● **What is expected**: In the records below, tally every line containing "Chicago". Report only the total.

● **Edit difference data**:

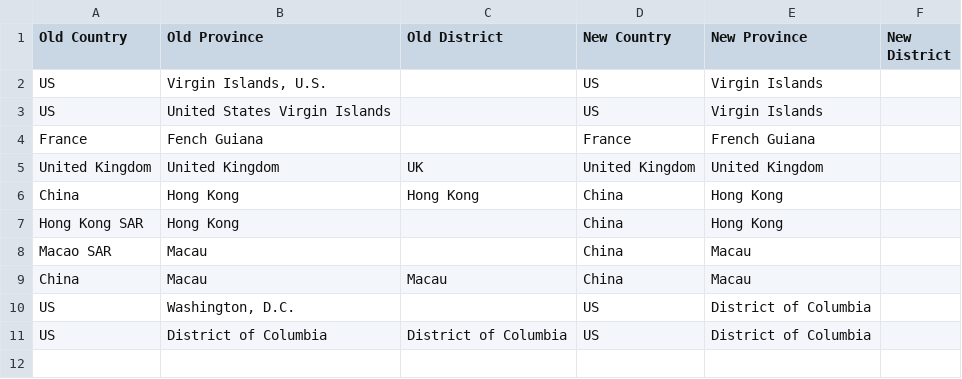
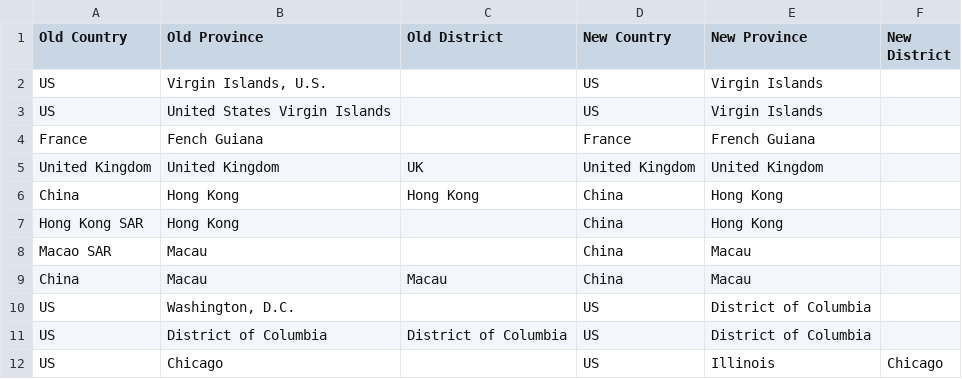
Before and after one commit to mherreshoff/c19map, a CSV file: data_place_renames.csv, drawn as a sheet; the diff names each change by its address in the sheet, - before the commit and + after, or states it on an @@ line.

Commit message:
Chicago fix.

```diff
--- a/data_place_renames.csv
+++ b/data_place_renames.csv
+row 12: US | Chicago |  | US | Illinois | Chicago
```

● **Answer space**: 2